▶ _DATASET RECORDS_
-----

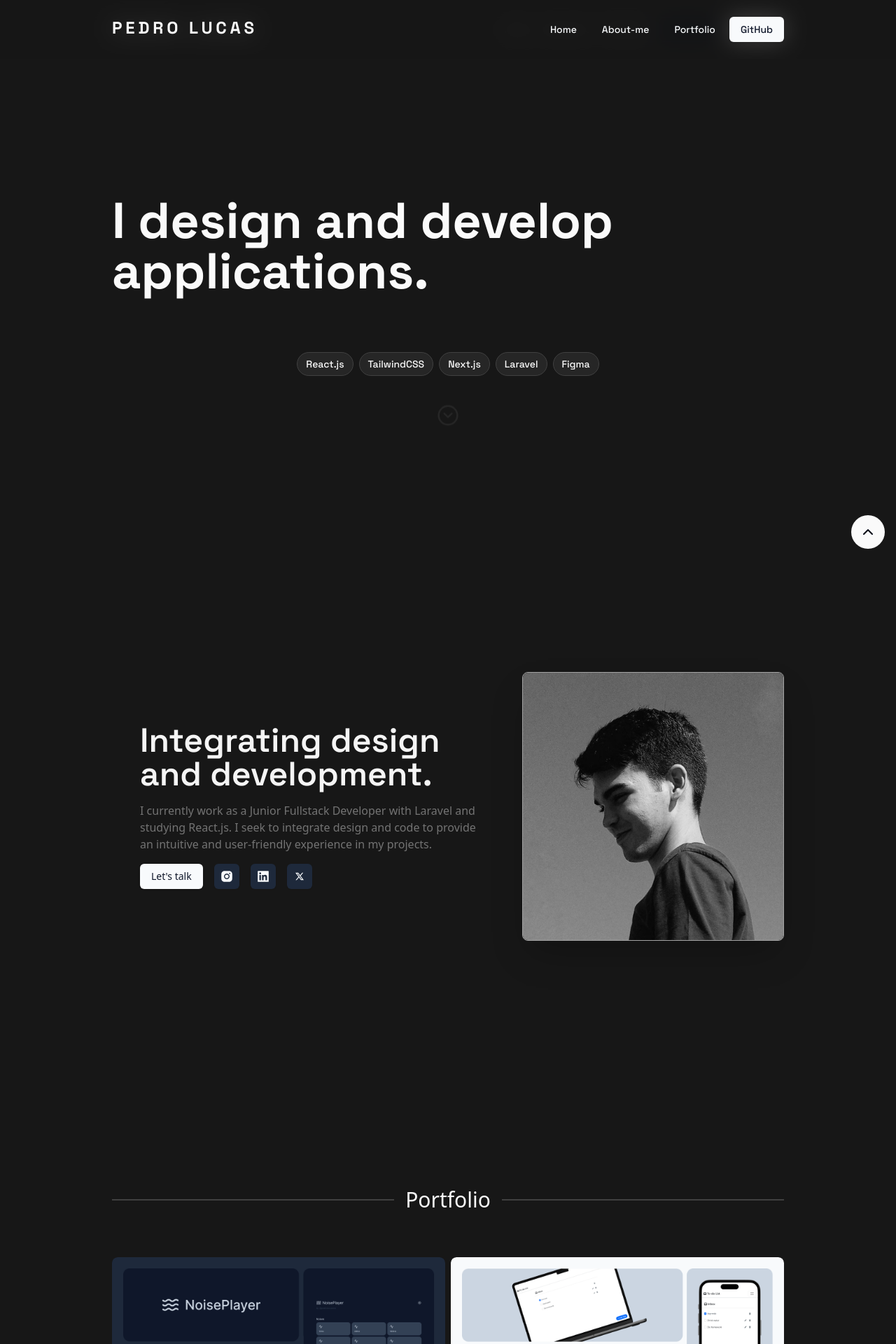
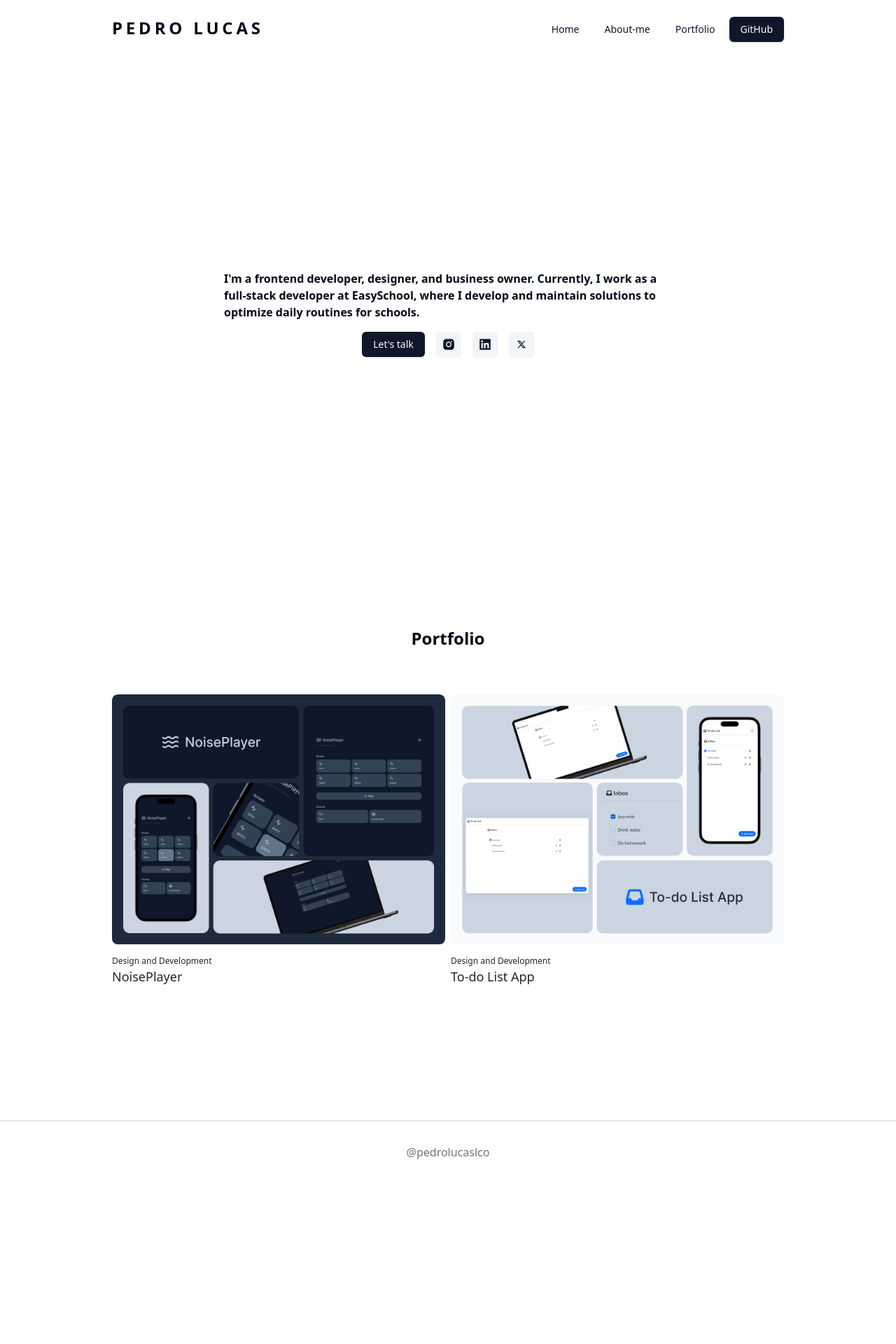
Before and after one commit to pedrolucaslco/pedrolucaslco, a Next.js app: page / in a window 1280 px wide. Shown: the top 1920 px of the page at 70% size. After the commit the page ends 1690 px from the top, so only its background shows below. Built offline with nearby package versions, Linux system fonts and the light colour scheme.

Commit message:
Unfinished update

```diff
--- /dev/null
+++ b/components/ui/badge.jsx
@@ -0,0 +1,34 @@
+import * as React from "react"
+import { cva } from "class-variance-authority";
+
+import { cn } from "@/lib/utils"
+
+const badgeVariants = cva(
+  "inline-flex items-center rounded-md border px-2.5 py-0.5 text-xs font-semibold transition-colors focus:outline-none focus:ring-2 focus:ring-ring focus:ring-offset-2",
+  {
+    variants: {
+      variant: {
+        default:
+          "border-transparent bg-primary text-primary-foreground shadow hover:bg-primary/80",
+        secondary:
+          "border-transparent bg-secondary text-secondary-foreground hover:bg-secondary/80",
+        destructive:
+          "border-transparent bg-destructive text-destructive-foreground shadow hover:bg-destructive/80",
+        outline: "text-foreground",
+      },
+    },
+    defaultVariants: {
+      variant: "default",
+    },
+  }
+)
+
+function Badge({
+  className,
+  variant,
+  ...props
+}) {
+  return (<div className={cn(badgeVariants({ variant }), className)} {...props} />);
+}
+
+export { Badge, badgeVariants }
--- a/package.json
+++ b/package.json
@@ -21,7 +21,7 @@
     "eslint": "8.32.0",
     "eslint-config-next": "13.1.5",
     "lucide-react": "^0.262.0",
-    "next": "13.1.5",
+    "next": "^13.5.6",
     "react": "18.2.0",
     "react-dom": "18.2.0",
     "react-icons": "^4.12.0",
--- a/pages/components/PortfolioItem.js
+++ b/pages/components/PortfolioItem.js
@@ -34,18 +34,9 @@ const PortfolioItem = ({ title, description, image, href, tags, category }) => {
       </div>
 
       <div className="py-4 flex flex-col">
-        <span className="text-xs text-neutral-500">{category}</span>
-        <span className="text-lg">{title}</span>
-        {/* <span className="text-neutral-400 text-sm mt-4">{description}</span> */}
+        <span className="text-xs text-neutral-800">{category}</span>
+        <span className="text-lg text-neutral-800">{title}</span>
       </div>
-
-      {/* <div className="mt-auto w-full">
-        <div className="flex gap-1 mt-auto">
-          {tags.map((item, index) => (
-            <UI_Badge title={item} />
-          ))}
-        </div>
-      </div> */}
     </a>
   );
 };
--- a/pages/index.js
+++ b/pages/index.js
@@ -1,6 +1,6 @@
 import Head from "next/head";
 import { BsFillMoonStarsFill, BsFillSunFill } from "react-icons/bs";
-import { Button } from "@/components/ui/button"
+import { Button } from "@/components/ui/button";
 import { RiTwitterXLine } from "react-icons/ri";
 import {
   AiFillLinkedin,
@@ -53,107 +53,23 @@ import {
 import Link from "next/link";
 
 export default function Home() {
-  const [darkMode, setDarkMode] = useState(true);
-
   return (
-	<div className={darkMode ? "dark" : ""}>
+    <div>
       <Head>
-		<title>Pedro Lucas Portfolio</title>
+        <title>pedrolucaslco</title>
         <meta name="description" content="Generated by create next app" />
         <meta name="viewport" content="width=device-width, initial-scale=1" />
         <link rel="icon" href="/favicon.ico" />
       </Head>
 
       <main className="z-10">
-		<a
-		  href="#"
-		  className="rounded-full bg-neutral-50 fixed bottom-4 right-4 p-3"
-		>
-		  <ChevronUp />
-		</a>
-
-		<header class="fixed flex font-space_grotesk flex-wrap sm:justify-start sm:flex-nowrap z-50 w-screen text-sm py-6">
-		  <nav
-			class="w-full backdrop-blur-lg
-  px-4 sm:px-4 md:px-16 lg:px-24 xl:px-40 2xl:px-40
-  sm:flex sm:items-center sm:justify-between"
-			aria-label="Global"
-		  >
-			<div class="flex items-center justify-between">
-			  <a
-				class="flex-none text-2xl dark:text-neutral-50 uppercase font-bold tracking-[.3rem]"
-				href="#"
-			  >
-				Pedro Lucas
-			  </a>
-			  <div class="sm:hidden">
-				<button
-				  type="button"
-				  class="hs-collapse-toggle p-2 inline-flex justify-center items-center gap-2 rounded-md border font-medium bg-white text-gray-700 shadow-sm align-middle hover:bg-gray-50 focus:outline-none focus:ring-2 focus:ring-offset-2 focus:ring-offset-white focus:ring-blue-600 transition-all text-sm dark:bg-slate-900 dark:hover:bg-slate-800 dark:border-gray-700 dark:text-gray-400 dark:hover:text-white dark:focus:ring-offset-gray-800"
-				  data-hs-collapse="#navbar-with-collapse"
-				  aria-controls="navbar-with-collapse"
-				  aria-label="Toggle navigation"
-				>
-				  <svg
-					class="hs-collapse-open:hidden w-4 h-4"
-					width="16"
-					height="16"
-					fill="currentColor"
-					viewBox="0 0 16 16"
-				  >
-					<path
-					  fill-rule="evenodd"
-					  d="M2.5 12a.5.5 0 0 1 .5-.5h10a.5.5 0 0 1 0 1H3a.5.5 0 0 1-.5-.5zm0-4a.5.5 0 0 1 .5-.5h10a.5.5 0 0 1 0 1H3a.5.5 0 0 1-.5-.5zm0-4a.5.5 0 0 1 .5-.5h10a.5.5 0 0 1 0 1H3a.5.5 0 0 1-.5-.5z"
-					/>
-				  </svg>
-				  <svg
-					class="hs-collapse-open:block hidden w-4 h-4"
-					width="16"
-					height="16"
-					fill="currentColor"
-					viewBox="0 0 16 16"
-				  >
-					<path d="M4.646 4.646a.5.5 0 0 1 .708 0L8 7.293l2.646-2.647a.5.5 0 0 1 .708.708L8.707 8l2.647 2.646a.5.5 0 0 1-.708.708L8 8.707l-2.646 2.647a.5.5 0 0 1-.708-.708L7.293 8 4.646 5.354a.5.5 0 0 1 0-.708z" />
-				  </svg>
-				</button>
-			  </div>
-			</div>
-			<div
-			  id="navbar-with-collapse"
-			  class="hidden basis-full grow sm:block"
-			>
-			  <div
-				class="
-	  items-center gap-5 hidden md:flex
-	  flex-col mt-5 sm:flex-row sm:items-center sm:justify-end sm:mt-0 sm:pl-5"
-			  >
-				<NavItem text={"Home"} href={"#"} type={"link"} />
-				<NavItem text={"About me"} href={"#about-me"} type={"link"} />
-				<NavItem text={"Portfolio"} href={"#portfolio"} type={"link"} />
-				<Button variant="outline">Button</Button>
-
-				<NavItem
-				  text={"GitHub"}
-				  href={"https://github.com/pedrolucaslcosta"}
-				  type={"button"}
-				  target={"_blank"}
-				/>
-			  </div>
-			</div>
-		  </nav>
-		</header>
-
-		<nav
-		  className="backdrop-blur-lg bg-neutral-900/80 font-space_grotesk flex justify-between py-6 fixed w-screen z-50
-	  px-4 sm:px-4 md:px-16 lg:px-24 xl:px-40 2xl:px-40
-	  "
-		>
-		<h1 className="text-2xl dark:text-neutral-50 uppercase font-bold tracking-[.3rem]">
+        <nav className="flex justify-between py-6 fixed w-screen z-50 px-4 sm:px-4 md:px-16 lg:px-24 xl:px-40 2xl:px-40">
+          <h1 className="text-2xl uppercase font-bold tracking-[.3rem]">
             Pedro Lucas
           </h1>
+
           <NavigationMenu className="items-center gap-4 hidden md:flex">
             <NavigationMenuList>
-
               <NavigationMenuItem>
                 <Button asChild variant="link">
                   <Link href="#">Home</Link>
@@ -174,166 +90,72 @@ export default function Home() {
 
               <NavigationMenuItem>
                 <Button asChild>
-						<Link href="https://github.com/pedrolucaslcosta" target="_blank">GitHub</Link>
+                  <Link
+                    href="https://github.com/pedrolucaslcosta"
+                    target="_blank"
+                  >
+                    GitHub
+                  </Link>
                 </Button>
               </NavigationMenuItem>
-
             </NavigationMenuList>
           </NavigationMenu>
-
         </nav>
 
         <main
-		  className="bg-neutral-900
+          className="
 	  px-4 sm:px-4 md:px-16 lg:px-24 xl:px-40 2xl:px-40
 	  transition-all duration-500
 	  "
         >
           <section className="h-screen flex flex-col pt-24      ">
-			<div className="text-neutral-50 font-bold font-space_grotesk flex flex-col justify-center h-full items-center gap-4">
-			  <h1 className="text-7xl">I design and develop applications.</h1>
-			  <div className="flex gap-2 mt-16">
-				<span className="bg-neutral-800 border border-neutral-700 items-center gap-1.5 py-1.5 px-3 rounded-full text-sm font-medium">
-				  React.js
-				</span>
-				<span className="bg-neutral-800 border border-neutral-700 items-center gap-1.5 py-1.5 px-3 rounded-full text-sm font-medium">
-				  TailwindCSS
-				</span>
-				<span className="bg-neutral-800 border border-neutral-700 items-center gap-1.5 py-1.5 px-3 rounded-full text-sm font-medium">
-				  Next.js
-				</span>
-				<span className="bg-neutral-800 border border-neutral-700 items-center gap-1.5 py-1.5 px-3 rounded-full text-sm font-medium">
-				  Laravel
-				</span>
-				<span className="bg-neutral-800 border border-neutral-700 items-center gap-1.5 py-1.5 px-3 rounded-full text-sm font-medium">
-				  Figma
-				</span>
-			  </div>
-
-			  <a
-				className="mt-8 gap-2   text-neutral-800 animate-bounce hover:text-neutral-50 transition-all duration-300"
-				href="#about-me"
-			  >
-				<ChevronDownCircle size={32} />
-			  </a>
-			</div>
-		  </section>
-		</main>
-
-		<main
-		  className="px-4 sm:px-4 md:px-16 lg:px-24 xl:px-40 2xl:px-40
-		bg-neutral-900 text-neutral-100"
-		>
-		  <section id="about-me" className="min-h-screen py-40">
-			{/* <div
-			className="flex items-center text-center justify-center pt-24 pb-16 text-3xl text-neutral-50"
-		  >
-			Sobre mim
-		  </div> */}
-
-			<div className="grid grid-cols-5 gap-4 ">
-			  <div
-				className="
-			  col-span-5 lg:col-span-3 md:col-span-3 sm:col-span-3
-
-			  lg:p-10 sm:p-8 p-6
-			  flex justify-center flex-col gap-4"
-			  >
-				<h2 className="text-3xl font-space_grotesk sm:text-5xl font-semibold text-neutral-100">
-				  Integrating design and development.
-				  {/* <MousePointer2 className="animate-bounce" size={32} /> */}
-				</h2>
-
-				<p className="text-base sm:text-md text-neutral-500">
-				  {/* Com 4 anos de experiência no design, busco.... */}
-				  {/* {
-					"Atualmente trabalho como Desenvolvedor Fullstack Junior em Laravel e estou estudando React.js. Busco integrar design e código para proporcionar uma experiência de uso intuitiva e simplificada nos meus projetos."
-				  } */}
-				  {
-					"I currently work as a Junior Fullstack Developer with Laravel and studying React.js. I seek to integrate design and code to provide an intuitive and user-friendly experience in my projects."
-				  }
-				</p>
-
+            <div className="font-semibold flex flex-col justify-center h-full items-center gap-4 px-40">
+              <h1>I'm a frontend developer, designer, and business owner. Currently, I work as a full-stack developer at EasySchool, where I develop and maintain solutions to optimize daily routines for schools.</h1>
 			  <div className="text-base sm:text-xl flex justify-center sm:justify-start gap-3 sm:gap-4 text-black">
                   <Button asChild>
-						<Link href="mailto:pedrolucaslcosta@gmail.com">Let&apos;s talk</Link>
+                    <Link href="mailto:pedrolucaslcosta@gmail.com">
+                      Let&apos;s talk
+                    </Link>
                   </Button>
 
                   <Button asChild size="icon" variant="secondary">
-						<Link href="https://www.instagram.com/pedrolucaslco" target="_blank">
+                    <Link
+                      href="https://www.instagram.com/pedrolucaslco"
+                      target="_blank"
+                    >
                       <AiFillInstagram className="h-5 w-5" />
                     </Link>
                   </Button>
 
                   <Button asChild size="icon" variant="secondary">
-						<Link href="https://www.linkedin.com/in/pedrolucaslcosta" target="_blank">
+                    <Link
+                      href="https://www.linkedin.com/in/pedrolucaslcosta"
+                      target="_blank"
+                    >
                       <AiFillLinkedin className="h-5 w-5" />
                     </Link>
                   </Button>
 
                   <Button asChild size="icon" variant="secondary">
-						<Link href="https://www.x.com/pedrolucaslco" target="_blank">
+                    <Link
+                      href="https://www.x.com/pedrolucaslco"
+                      target="_blank"
+                    >
                       <RiTwitterXLine />
                     </Link>
                   </Button>
-
-				</div>
-			  </div>
-			  <div className="col-span-5 lg:col-span-2 md:col-span-2 rounded-lg h-64 sm:h-96 relative">
-				<Image
-				  className="h-full w-full rounded-lg z-10 grayscale shadow-2xl object-cover border border-neutral-400 overflow-hidden"
-				  src={profilePic}
-				/>
                 </div>
             </div>
           </section>
         </main>
-		<main
-		  className="px-4 sm:px-4 md:px-16 lg:px-24 xl:px-40 2xl:px-40
-		bg-neutral-900"
-		>
+
+        <main className="px-4 sm:px-4 md:px-16 lg:px-24 xl:px-40 2xl:px-40">
           <section className="min-h-screen pb-40">
-			<div
-			  id="portfolio"
-			  className="flex items-center text-center justify-center gap-4 pt-24 pb-16 text-3xl text-neutral-50"
-			>
-			  <span className="bg-neutral-700 w-full h-0.5"></span>
+            <div id="portfolio" className="flex text-center justify-center gap-4 pt-24 pb-16 text-2xl font-bold">
               <span>Portfolio</span>
-			  <span className="bg-neutral-700 w-full h-0.5"></span>
-			  {/* <div className="flex items-center justify-center gap-2 py-2">
-			  <div className="text-neutral-50 bg-neutral-900 p-2 text-sm rounded-lg">
-				Dev
             </div>
-			  <div className="text-neutral-50 bg-neutral-900 p-2 text-sm rounded-lg">
-				UI Design
-			  </div>
-			  <div className="text-neutral-50 bg-neutral-900 p-2 text-sm rounded-lg">
-				Design
-			  </div>
-			</div> */}
-			</div>
-
-			{/* <div className="p-5 mt-4 dark:border-neutral-700 border-neutral-300 border flex flex-col items-center">
-			<div className="text-base sm:text-xl flex justify-center sm:justify-start gap-3 sm:gap-4 text-black flex-wrap">
-			  <a title="test" id="tools" className="p-3 rounded-2xl dark:border-neutral-700 border-neutral-300 border text-sky-800 dark:text-sky-100"><FaLaravel /><span>Laravel</span></a>
-			  <a title="test" id="tools" className="p-3 rounded-2xl dark:border-neutral-700 border-neutral-300 border text-sky-800 dark:text-sky-100"><FaGithubSquare /><span>Git</span></a>
-			  <a title="test" id="tools" className="p-3 rounded-2xl dark:border-neutral-700 border-neutral-300 border text-sky-800 dark:text-sky-100"><FaPhp /><span>PhP</span></a>
-			  <a title="test" id="tools" className="p-3 rounded-2xl dark:border-neutral-700 border-neutral-300 border text-sky-800 dark:text-sky-100"><FaHtml5 /><span>HTML</span></a>
-			  <a title="test" id="tools" className="p-3 rounded-2xl dark:border-neutral-700 border-neutral-300 border text-sky-800 dark:text-sky-100"><FaCss3Alt /><span>CSS</span></a>
-			  <a title="test" id="tools" className="p-3 rounded-2xl dark:border-neutral-700 border-neutral-300 border text-sky-800 dark:text-sky-100"><FaFigma /><span>Figma</span></a>
-			  <a title="test" id="tools" className="p-3 rounded-2xl dark:border-neutral-700 border-neutral-300 border text-sky-800 dark:text-sky-100"><GrMysql /><span>MySql</span></a>
-			  <a title="test" id="tools" className="p-3 rounded-2xl dark:border-neutral-700 border-neutral-300 border text-sky-800 dark:text-sky-100"><FaReact /><span>React.js</span></a>
-			  <a title="test" id="tools" className="p-3 rounded-2xl dark:border-neutral-700 border-neutral-300 border text-sky-800 dark:text-sky-100"><FaBootstrap /><span>Bootstrap</span></a>
-			  <a title="test" id="tools" className="p-3 rounded-2xl dark:border-neutral-700 border-neutral-300 border text-sky-800 dark:text-sky-100"><SiJavascript /><span>Javascript</span></a>
-			  <a title="test" id="tools" className="p-3 rounded-2xl dark:border-neutral-700 border-neutral-300 border text-sky-800 dark:text-sky-100"><SiTailwindcss /><span>TailwindCSS</span></a>
-			</div>
-		  </div> */}
-
-			<div
-			  className=" text-slate-100 grid items-center
-			sm:grid-cols-1 grid-cols-1 md:grid-cols-2 lg:grid-cols-2
-			gap-4 lg:gap-2"
-			>
+            <div className=" text-slate-100 grid items-center sm:grid-cols-1 grid-cols-1 md:grid-cols-2 lg:grid-cols-2
+			gap-4 lg:gap-2">
               <PortfolioItem
                 image={thumbNoisePlayer}
                 category={"Design and Development"}
@@ -363,11 +185,10 @@ export default function Home() {
         <footer
           className="
 	  px-4 sm:px-4 md:px-16 lg:px-24 xl:px-40 2xl:px-40
-	  flex justify-between bg-black border-t-2 border-neutral-900 text-neutral-600 py-8
+	  flex justify-center border-t-2  text-neutral-500 py-8
 	  "
         >
-		  <h1 className="uppercase font-bold tracking-[.3rem]">Pedro Lucas</h1>
-		  <span>made by @pedrolucaslco</span>
+          <span>@pedrolucaslco</span>
         </footer>
       </main>
     </div>
```
Also changed, not shown: 1 other file (tests, documents, lock files or other folders). Lines whose indentation alone changed are shown as unchanged.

-----

▶ _ASSIGNMENT_
The string "about" may appear in lines of the listing above; tally those lines and give the number only.

▶ _TASK RESPONSE_
3